Postdoctoral researcher Eduardo Ibarra-García-Padilla and collaborators have made headway toward solving difficult problems in condensed matter physics by developing and characterizing a new kind of quantum simulator.

In a paper that was published on February 21st in Physical Review Letters and also featured in Physics Magazine, Ibarra-García-Padilla and colleagues have probed an ultracold ensemble of ytterbium atoms, and they have compared their experimental results to numerical methods such as determinantal quantum Monte Carlo (DQMC) and numerical linked cluster expansion (NLCE) techniques to learn about the SU(N) Fermi-Hubbard Model. Models of this type, in turn, have proven notoriously difficult to analytically solve, but they are expected to have relevance for systems ranging from high-temperature superconductors to exotic magnets.

The work was done in collaboration with researchers at Rice University, UC Davis, and also LMU München during 2022-2023.  Congratulations Eduardo!

ISB's Upper Floors are Open for Business

Exterior photograph of the Interdisciplinary Science Building.Two of the Department's smaller classes this semester (PHYS 110B and 250) have been testing the waters of meeting in the brand new upper-floor classrooms of the recently fully-opened Interdisciplinary Science Building (ISB). These classrooms "belong" to the College of Professional and Global Education, but College of Science instructors have gotten permission to use the classrooms when they would otherwise be empty. There are whiteboards in front and back, and a dedicated desktop computer with a touch screen, projector, Zoom access, and webcams, and the view is spectacular!

Photograph of students in an Interdisciplinary Science Building classroom.

NSF Funding for the Access Network

Access Network Logo.Assistant Professors Gina Quan and Brianne Gutmann have received $57k from the National Science Foundation as part of grant entitled "Collaborative Research: Evaluating Access: How a Multi-Institutional Network Promotes Equity and Cultural Change through Expanding Student Voice." The award amount, consisting of $895k in total, has been shared across five institutions.

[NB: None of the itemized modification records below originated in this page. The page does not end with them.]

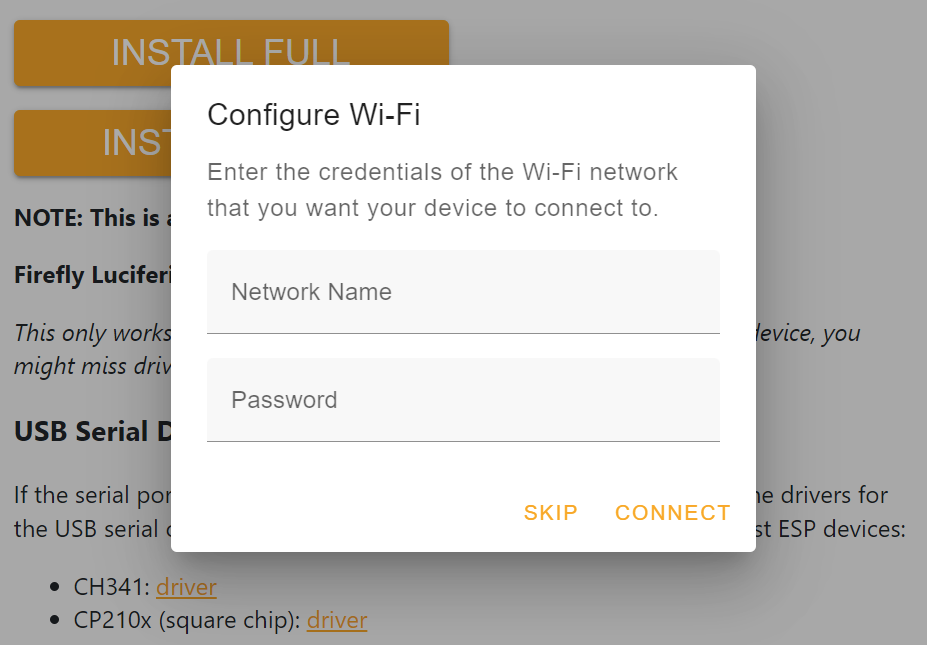
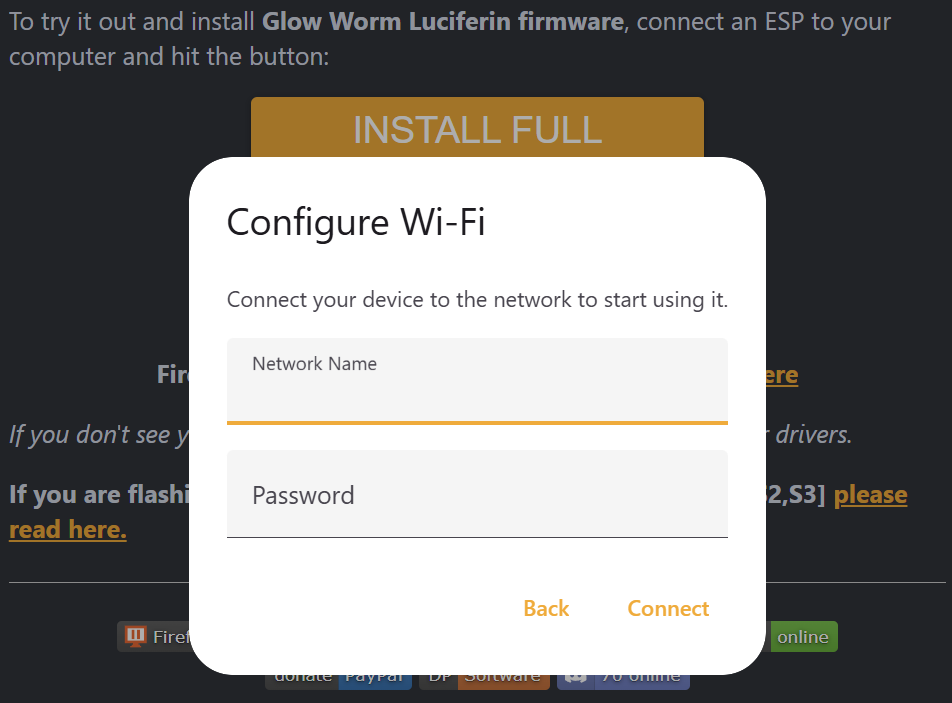
image / label update

diff --git a/README.md b/README.md
@@ -102,18 +102,18 @@ guide**](https://github.com/sblantipodi/toremove/wiki/Quick-start), or dive into
 Effortless setup with minimal configuration required, yet highly customizable to meet specific needs.
 
 <p align="center">
-  <img src="https://raw.githubusercontent.com/sblantipodi/firefly_luciferin/master/data/img/settings_1.png">
+  <img src="https://raw.githubusercontent.com/sblantipodi/firefly_luciferin/luciferin-v3/data/img/settings_1.png">
 </p>
 
 <p align="center">
-  <img src="https://raw.githubusercontent.com/sblantipodi/firefly_luciferin/master/data/img/settings_2.png">
+  <img src="https://raw.githubusercontent.com/sblantipodi/firefly_luciferin/luciferin-v3/data/img/settings_2.png">
 </p>
 
 <p align="center">
-  <img src="https://raw.githubusercontent.com/sblantipodi/firefly_luciferin/master/data/img/settings_3.png">
+  <img src="https://raw.githubusercontent.com/sblantipodi/firefly_luciferin/luciferin-v3/data/img/settings_3.png">
 </p>
 
-[<img width="900" src="https://github.com/sblantipodi/firefly_luciferin/blob/master/data/img/test_image_anim_color.gif?raw=true">](https://youtu.be/j7IV9rQr7J8)
+[<img width="900" src="https://github.com/sblantipodi/firefly_luciferin/blob/luciferin-v3/data/img/test_image_anim_color.gif?raw=true">](https://youtu.be/j7IV9rQr7J8)
 
 #### (click the image above to watch it on YouTube)
 
@@ -160,7 +160,9 @@ your phone.
 - **Firefly Luciferin**: besides the desktop app, it now offers its own web interface for full control from your phone
   or any browser.
 
-<img align="center" width="750" src="https://github.com/sblantipodi/glow_worm_luciferin/blob/master/assets/img/web_interface.jpg?raw=true">
+<img align="center" width="750" src="https://raw.githubusercontent.com/sblantipodi/firefly_luciferin/luciferin-v3/data/img/web_interface.jpg?raw=true">  
+<p></p>
+<img align="center" width="750" src="https://raw.githubusercontent.com/sblantipodi/firefly_luciferin/luciferin-v3/data/img/web_interface_ff.jpg?raw=true">
 
 ## Home Assistant integration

It continues Quan and Gutmann's work with the Access Network, a research-practice community of students, faculty, and staff across the country working toward a more diverse, equitable, inclusive, and accessible STEM community.

Brianne Gutmann Elected as APS-AAPT Member-at-Large

Headshot of Brianne Gutmann.Assistant Professor Brianne Gutmann has been elected as an APS-AAPT Member-at-Large. The position was granted as an internal election within the APS Forum on Education. The American Physical Society (APS) is the preeminent professional organization for physicists in the United States, and is engaged in widespread conference organization and facilitation. It also oversees the publication of important journals in physics including Physical Review Letters. The American Association of Physics Teachers (AAPT) is the nation's most prominent educationally oriented professional organization in physics. Congratulations, Dr. Gutmann!

Eduardo Ibarra Garcia Padilla invited to Chair an APS March Meeting Session

Headshot of Eduardo Ibarra Garcia PadillaA session at the March Meeting of the American Physical Society this year features invited speakers from the leading research groups in the world studying the behavior of atoms cooled to temperatures one billion times colder than outer space. These experiments can be used to emulate exotic superconductors, magnetic systems, and topological materials. Dr. Eduardo Ibarra Garcia Padilla, a SJSU Postdoctoral Scholar, is a member of the group of Prof. Ehsan Khatami, and is involved in quantum simulation and machine learning studies of cold atoms. He has been invited to chair the session.

2023 and Before